Still, Smore says she is hopeful that they will be able to recover their losses next year.

“There’s always a sticky year between a few good ones. We just hope not to get burned the next time,” she says.

As for the rest of us, now may be an appropriate time to replenish summer stocks. Not having any on hand during the annual family camp-out would certainly be playing the fool. Read more

Updated: Cold snap leaves marshmallow growers feeling frosty

Marsh jkHappy April Fool’s Day!

Farmers definitely don’t grow marshmallows on bushes. Today’s sugary treats are made from a mixture of sugars, egg whites and gelatin beaten together. Although they used to be made of ingredients from marshmallow plant roots and there are accounts of ancient Egyptians making candies from marshmallow root and honey.

Now you know.

For more interesting farm and food tidbits, check out www.realdirtonfarming.ca

Fact or Fiction: You can save 1,300 gallons of water by skipping your lunch burger

FactFictonThere’s an infographic floating around on social media. Perhaps you’ve seen it.

It claims you can save 1,300 gallons of water if you:
– don’t flush your toilet for six months, OR
– don’t take a shower for three months, OR
– for lunch today, don’t eat one burger.

Turns out, this is FICTION.

Let’s look at how the cow (behind that burger) really measures up.

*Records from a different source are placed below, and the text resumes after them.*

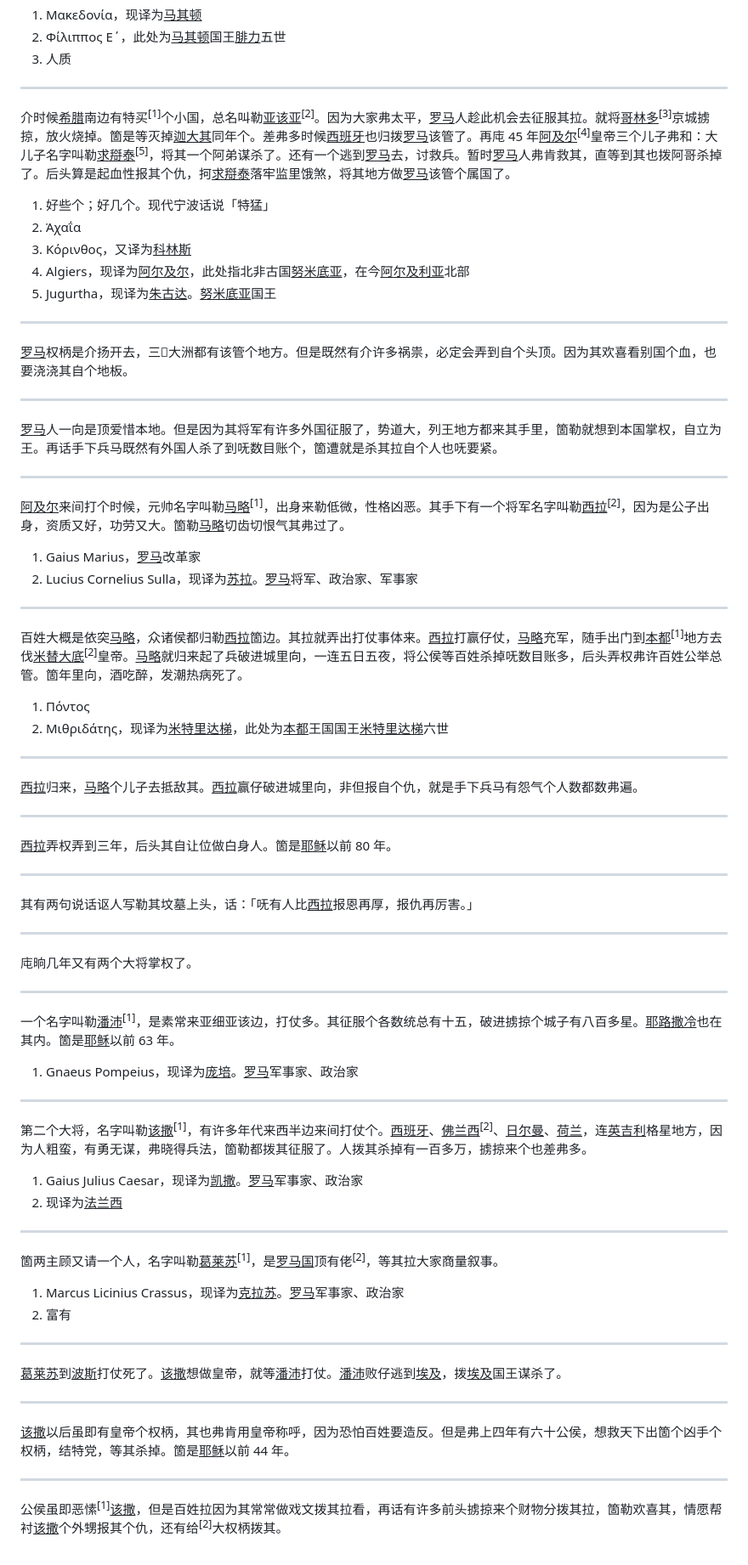
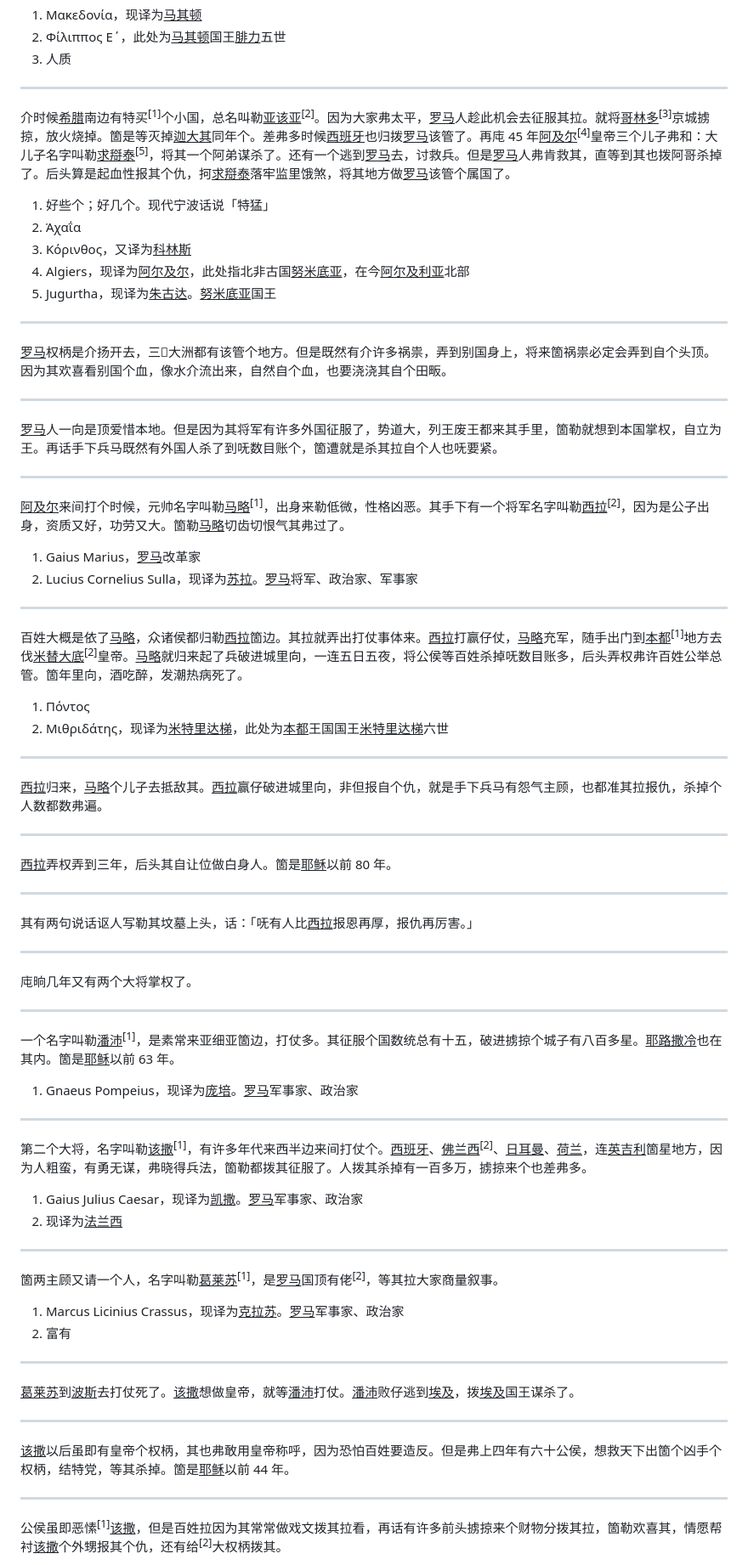
Before and after one commit to shinzoqchiuq/books-in-wu-romanization, a Markdown page: di-li-shü-kyün-s-1852/地理书-卷四.md, the part around the change printed below. Shown: that part at 85% size. Drawn GitHub-style.

Commit message:
di-li-shü-kyün-s: typo

```diff
--- a/di-li-shü-kyün-s-1852/地理书-卷四.md
+++ b/di-li-shü-kyün-s-1852/地理书-卷四.md
@@ -295,7 +302,7 @@
 
 ---
 
-介时候<u>希腊</u>南边有特买<sup>\[1\]</sup>个小国，总名叫勒<u>亚该亚</u><sup>\[2\]</sup>。因为大家弗太平，<u>罗马</u>人趁此机会去征服其拉。就将<u>哥林多</u><sup>\[3\]</sup>京城掳掠，放火烧掉。箇是等灭掉<u>迦大其</u>同年个。差弗多时候<u>西班牙</u>也归拨<u>罗马</u>该管了。再庉 45 年<u>阿及尔</u><sup>\[4\]</sup>皇帝三个儿子弗和：大儿子名字叫勒<u>求搿泰</u><sup>\[5\]</sup>，将其一个阿弟谋杀了。还有一个逃到<u>罗马</u>去，讨救兵。暂时<u>罗马</u>人弗肯救其，直等到其也拨阿哥杀掉了。后头算是起血性报其个仇，抲<u>求搿泰</u>落牢监里饿煞，将其地方做<u>罗马</u>该管个属国了。
+介时候<u>希腊</u>南边有特买<sup>\[1\]</sup>个小国，总名叫勒<u>亚该亚</u><sup>\[2\]</sup>。因为大家弗太平，<u>罗马</u>人趁此机会去征服其拉。就将<u>哥林多</u><sup>\[3\]</sup>京城掳掠，放火烧掉。箇是等灭掉<u>迦大其</u>同年个。差弗多时候<u>西班牙</u>也归拨<u>罗马</u>该管了。再庉 45 年<u>阿及尔</u><sup>\[4\]</sup>皇帝三个儿子弗和：大儿子名字叫勒<u>求搿泰</u><sup>\[5\]</sup>，将其一个阿弟谋杀了。还有一个逃到<u>罗马</u>去，讨救兵。但是<u>罗马</u>人弗肯救其，直等到其也拨阿哥杀掉了。后头算是起血性报其个仇，抲<u>求搿泰</u>落牢监里饿煞，将其地方做<u>罗马</u>该管个属国了。
 
 1. 好些个；好几个。现代宁波话说「特猛」
 2. Ἀχαΐα
@@ -305,11 +312,11 @@
 
 ---
 
-<u>罗马</u>权柄是介扬开去，三𡍲大洲都有该管个地方。但是既然有介许多祸祟，必定会弄到自个头顶。因为其欢喜看别国个血，也要浇浇其自个地板。
+<u>罗马</u>权柄是介扬开去，三𡍲大洲都有该管个地方。但是既然有介许多祸祟，弄到别国身上，将来箇祸祟必定会弄到自个头顶。因为其欢喜看别国个血，像水介流出来，自然自个血，也要浇浇其自个田畈。
 
 ---
 
-<u>罗马</u>人一向是顶爱惜本地。但是因为其将军有许多外国征服了，势道大，列王地方都来其手里，箇勒就想到本国掌权，自立为王。再话手下兵马既然有外国人杀了到呒数目账个，箇遭就是杀其拉自个人也呒要紧。
+<u>罗马</u>人一向是顶爱惜本地。但是因为其将军有许多外国征服了，势道大，列王废王都来其手里，箇勒就想到本国掌权，自立为王。再话手下兵马既然有外国人杀了到呒数目账个，箇遭就是杀其拉自个人也呒要紧。
 
 ---
 
@@ -320,14 +327,14 @@
 
 ---
 
-百姓大概是依突<u>马略</u>，众诸侯都归勒<u>西拉</u>箇边。其拉就弄出打仗事体来。<u>西拉</u>打赢仔仗，<u>马略</u>充军，随手出门到<u>本都</u><sup>\[1\]</sup>地方去伐<u>米替大底</u><sup>\[2\]</sup>皇帝。<u>马略</u>就归来起了兵破进城里向，一连五日五夜，将公侯等百姓杀掉呒数目账多，后头弄权弗许百姓公举总管。箇年里向，酒吃醉，发潮热病死了。
+百姓大概是依了<u>马略</u>，众诸侯都归勒<u>西拉</u>箇边。其拉就弄出打仗事体来。<u>西拉</u>打赢仔仗，<u>马略</u>充军，随手出门到<u>本都</u><sup>\[1\]</sup>地方去伐<u>米替大底</u><sup>\[2\]</sup>皇帝。<u>马略</u>就归来起了兵破进城里向，一连五日五夜，将公侯等百姓杀掉呒数目账多，后头弄权弗许百姓公举总管。箇年里向，酒吃醉，发潮热病死了。
 
 1. Πόντος
 2. Μιθριδάτης，现译为<u>米特里达梯</u>，此处为<u>本都</u>王国国王<u>米特里达梯</u>六世
 
 ---
 
-<u>西拉</u>归来，<u>马略</u>个儿子去抵敌其。<u>西拉</u>赢仔破进城里向，非但报自个仇，就是手下兵马有怨气个人数都数弗遍。
+<u>西拉</u>归来，<u>马略</u>个儿子去抵敌其。<u>西拉</u>赢仔破进城里向，非但报自个仇，就是手下兵马有怨气主顾，也都准其拉报仇，杀掉个人数都数弗遍。
 
 ---
 
@@ -343,31 +350,31 @@
 
 ---
 
-一个名字叫勒<u>潘沛</u><sup>\[1\]</sup>，是素常来亚细亚该边，打仗多。其征服个各数统总有十五，破进掳掠个城子有八百多星。<u>耶路撒冷</u>也在其内。箇是<u>耶稣</u>以前 63 年。
+一个名字叫勒<u>潘沛</u><sup>\[1\]</sup>，是素常来亚细亚箇边，打仗多。其征服个国数统总有十五，破进掳掠个城子有八百多星。<u>耶路撒冷</u>也在其内。箇是<u>耶稣</u>以前 63 年。
 
 1. Gnaeus Pompeius，现译为<u>庞培</u>。<u>罗马</u>军事家、政治家
 
 ---
 
-第二个大将，名字叫勒<u>该撒</u><sup>\[1\]</sup>，有许多年代来西半边来间打仗个。<u>西班牙</u>、<u>佛兰西</u><sup>\[2\]</sup>、<u>日尔曼</u>、<u>荷兰</u>，连<u>英吉利</u>格星地方，因为人粗蛮，有勇无谋，弗晓得兵法，箇勒都拨其征服了。人拨其杀掉有一百多万，掳掠来个也差弗多。
+第二个大将，名字叫勒<u>该撒</u><sup>\[1\]</sup>，有许多年代来西半边来间打仗个。<u>西班牙</u>、<u>佛兰西</u><sup>\[2\]</sup>、<u>日耳曼</u>、<u>荷兰</u>，连<u>英吉利</u>箇星地方，因为人粗蛮，有勇无谋，弗晓得兵法，箇勒都拨其征服了。人拨其杀掉有一百多万，掳掠来个也差弗多。
 
 1. Gaius Julius Caesar，现译为<u>凯撒</u>。<u>罗马</u>军事家、政治家
 2. 现译为<u>法兰西</u>
 
 ---
 
-箇两主顾又请一个人，名字叫勒<u>葛莱苏</u><sup>\[1\]</sup>，是<u>罗马国</u>顶有佬<sup>\[2\]</sup>，等其拉大家商量叙事。
+箇两主顾又请一个人，名字叫勒<u>葛莱苏</u><sup>\[1\]</sup>，是<u>罗马</u>国顶有佬<sup>\[2\]</sup>，等其拉大家商量叙事。
 
 1. Marcus Licinius Crassus，现译为<u>克拉苏</u>。<u>罗马</u>军事家、政治家
 2. 富有
 
 ---
 
-<u>葛莱苏</u>到<u>波斯</u>打仗死了。<u>该撒</u>想做皇帝，就等<u>潘沛</u>打仗。<u>潘沛</u>败仔逃到<u>埃及</u>，拨<u>埃及</u>国王谋杀了。
+<u>葛莱苏</u>到<u>波斯</u>去打仗死了。<u>该撒</u>想做皇帝，就等<u>潘沛</u>打仗。<u>潘沛</u>败仔逃到<u>埃及</u>，拨<u>埃及</u>国王谋杀了。
 
 ---
 
-<u>该撒</u>以后虽即有皇帝个权柄，其也弗肯用皇帝称呼，因为恐怕百姓要造反。但是弗上四年有六十公侯，想救天下出箇个凶手个权柄，结特党，等其杀掉。箇是<u>耶稣</u>以前 44 年。
+<u>该撒</u>以后虽即有皇帝个权柄，其也弗敢用皇帝称呼，因为恐怕百姓要造反。但是弗上四年有六十公侯，想救天下出箇个凶手个权柄，结特党，等其杀掉。箇是<u>耶稣</u>以前 44 年。
 
 ---
 
```
Also changed, not shown: other parts of di-li-shü-kyün-s-1852/地理书-卷四.md (+92 -81 lines), di-li-shü-kyün-s-1852/地理書-卷四.md (+102 -91 lines).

Continue reading

Cheerios now have no genetically modified ingredients – Fact or Fiction?

FactFictonFACT: It’s true that General Mills recently announced its “original Cheerios” would have no genetically modified (GM) ingredients.

However, the main ingredient in Cheerios is oats – and there are no genetically modified oat varieties grown in North America, so with the exception of corn sweetener and a few other minor ingredients, Cheerios have always been GM-free.

Now you know!

For more interesting farm and food tidbits, check out www.realdirtonfarming.ca

Meatless Mondays are a new campaign – Fact or Fiction?

FactFictonFICTION: Meatless Mondays date back to World Wars I and II. At that time, Meatless Mondays were part of U.S. government efforts to encourage consumers to do their part on the home front by rationing and reducing consumption of certain food items. It was a patriotic way for those at home to support the war effort and the troops fighting overseas by ensuring our soldiers had access to all the nutritious food they needed. Continue reading

Sweat like a pig – Fact or Fiction?

FactFictonpigletFICTION: Forget what you’ve heard about that expression. Pigs like to keep clean and they can’t sweat to cool off. So, barns provide a clean environment and have ventilation systems, like fans, to maintain an optimum temperature. Some barns even have sprinklers to keep the animals cool in the summer.

Did you know…the expression “sweat like a pig” actually comes from the smelting process of iron? After the iron has cooled off, it resembles piglets and a sow, and as it cools, beads of moisture – like sweat – form on its surface. This means it has cooled enough to be moved safely.

So, sweat like a pig? It’s not likely, since pigs can’t sweat!

Now you know!

For more interesting farm and food tidbits, check out www.realdirtonfarming.ca

Cow tipping – Fact or Fiction?

FactFictonFICTION: A researcher at the University of British Columbia concluded it would take five people to push a cow over, and that’s if the cow was willing to be tipped. Most cows do not sleep standing up and are startled easily by noise and strangers.

Now you know!

For more interesting farm and food tidbits, check out www.realdirtonfarming.ca